“Ghost” is something of a sequel to “E.T.,” thematically speaking. Bearing similarities to an 80s ballad, Perry yet again makes likely references to Russell Brand as she sings, “You’re just a ghost/When I look back, never woulda known that.../There’s just an echo where your heart used to be.” Next up is “Love Me,” easily the realest song on the album as Perry asserts, “I have to love myself the way I want you to love me.” Her ease with explaining occasional feelings of self-doubt/hate are encapsulated by the lyrics, “Sometimes I wish my skin was just a costume, that I could just undress and strip.”
“This Moment” is yet another musical homage to the 80s that Perry is so fond of emulating. The only drawback to this is the cheesiness that often results (e.g. “All we have is this moment, tomorrow’s unspoken/Yesterday is history/So why don’t you be here with me?”). On the plus side, Bloodshy produced the track, adding a bit of sound variety to Prism. “Double Rainbow” continues Perry’s tendency to favor balladry on the record.
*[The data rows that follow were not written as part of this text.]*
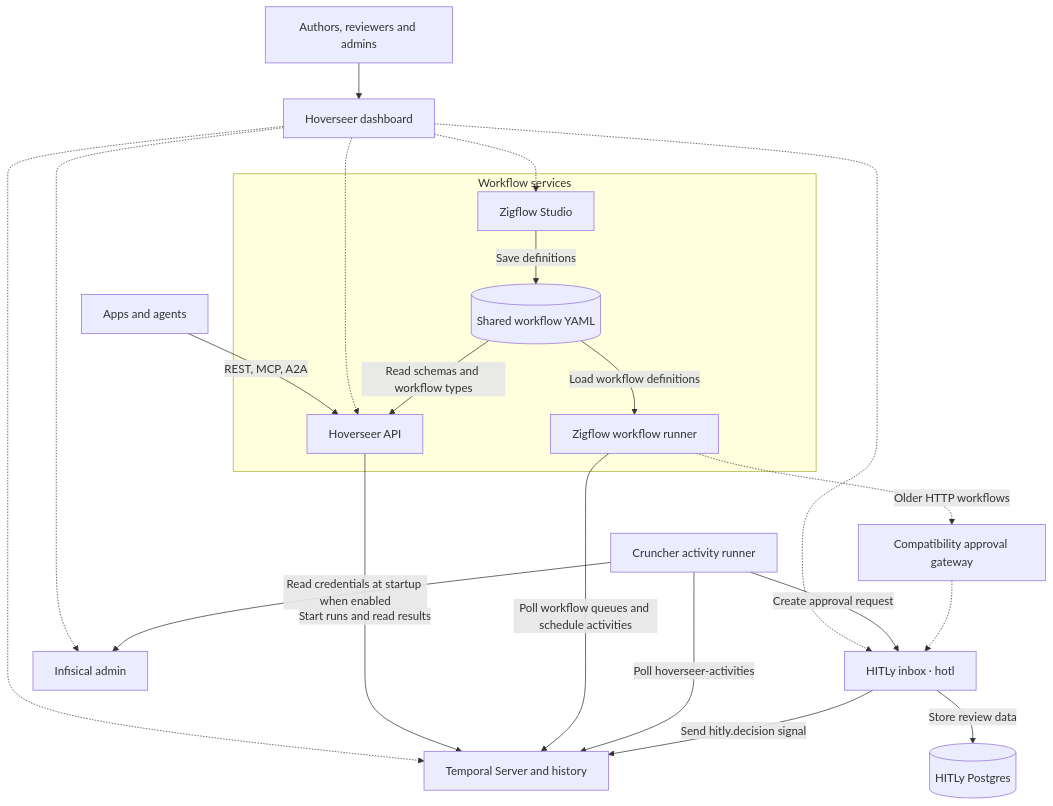
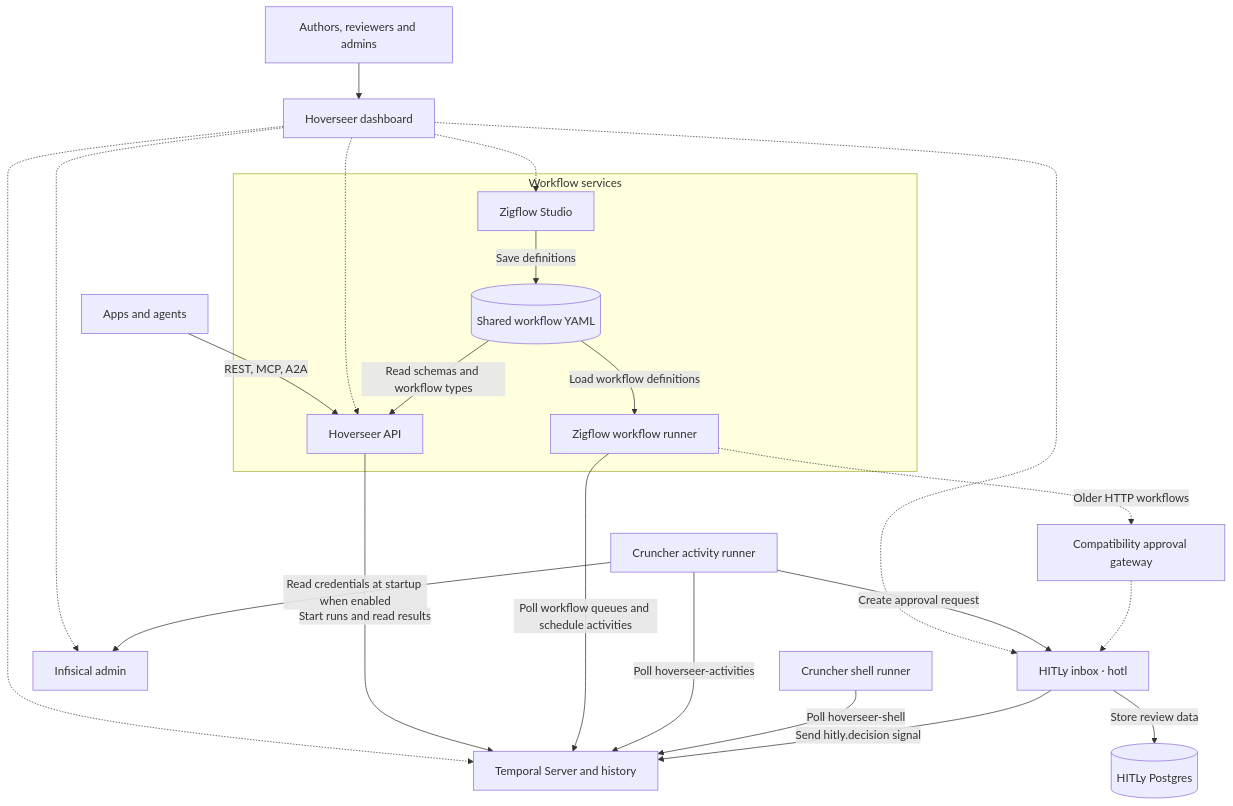
Before and after one commit to tbrandenburg/hoverseer: the diagram in README.md, drawn with Mermaid. The commit also changed other lines of this file and 9 other files, not shown here.

Commit message:
Run multiline shell steps on a dedicated Cruncher worker

````diff
--- a/README.md
+++ b/README.md
@@ -23,30 +24,31 @@
 ```mermaid
 flowchart TD
     Callers["Apps and agents"] -->|"REST, MCP, A2A"| API
     People["Authors, reviewers and admins"] --> Dashboard["Hoverseer dashboard"]
     Dashboard -.-> Studio
     Dashboard -.-> HOTL
     Dashboard -.-> API
     Dashboard -.-> Temporal
     Dashboard -.-> Infisical["Infisical admin"]
     Cruncher -->|"Read credentials at startup when enabled"| Infisical
 
     subgraph Workflows["Workflow services"]
         Studio["Zigflow Studio"]
         YAML[("Shared workflow YAML")]
         API["Hoverseer API"]
         Zigflow["Zigflow workflow runner"]
         Studio -->|"Save definitions"| YAML
         YAML -->|"Read schemas and workflow types"| API
         YAML -->|"Load workflow definitions"| Zigflow
     end
 
     API -->|"Start runs and read results"| Temporal["Temporal Server and history"]
     Zigflow -->|"Poll workflow queues and schedule activities"| Temporal
     Cruncher["Cruncher activity runner"] -->|"Poll hoverseer-activities"| Temporal
+    Shell["Cruncher shell runner"] -->|"Poll hoverseer-shell"| Temporal
     Cruncher -->|"Create approval request"| HOTL["HITLy inbox · hotl"]
     HOTL -->|"Send hitly.decision signal"| Temporal
     HOTL -->|"Store review data"| Postgres[("HITLy Postgres")]
     Zigflow -.->|"Older HTTP workflows"| Gateway["Compatibility approval gateway"]
     Gateway -.-> HOTL
 ```
````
This is Perry’s fatal mistake on the album, as it is her fast-paced, dance-laden beats that have always gained her the most success. Instead, we get "reflective" sentiments like, “One man’s trash is another woman’s treasure/When I found you it was pitter patter.”
“By the Grace of God” is, obviously, the most overt of Perry’s religious leanings on the album. It is not the strongest song to conclude the standard version of Prism, amounting to a modern rendering of a Jewel song. For those with the deluxe version, “Spiritual” isn’t much of a segue from “By the Grace of God.” This time, Perry echoes the tone of a Moby song as she croons, “Magical world of mystery/All of your charms have worked on me.” Subsequently, “It Takes Two,” the most likable of the three bonus tracks, strikes the perfect balance between energetic and lethargic, and finds Perry questioning, “Is Mercury in retrograde? Or is that the excuse I’ve always made? Cause I wanna blame you, but I can only blame myself.”
Opening with a trance sounding back beat, “Choose Your Battles” is an electric track that would have been better off earlier on in the album. “Choose your battles, babe, then you’ll win the war” is the fundamental message of the song. With sinister music that mirrors the aural vibe of t.A.t.U.’s “All The Things She Said” (yeah, I just went there), “Choose Your Battles” comes across as one of the most earnest efforts on Prism.
Overall, Prism is a listenable album, but it indicates that Perry may be veering toward a limbo sort of pop star age: Too old to continue singing about sugary sweet frivolities, but too young to be able to imbue her songs with lyrics that are all that meaningful.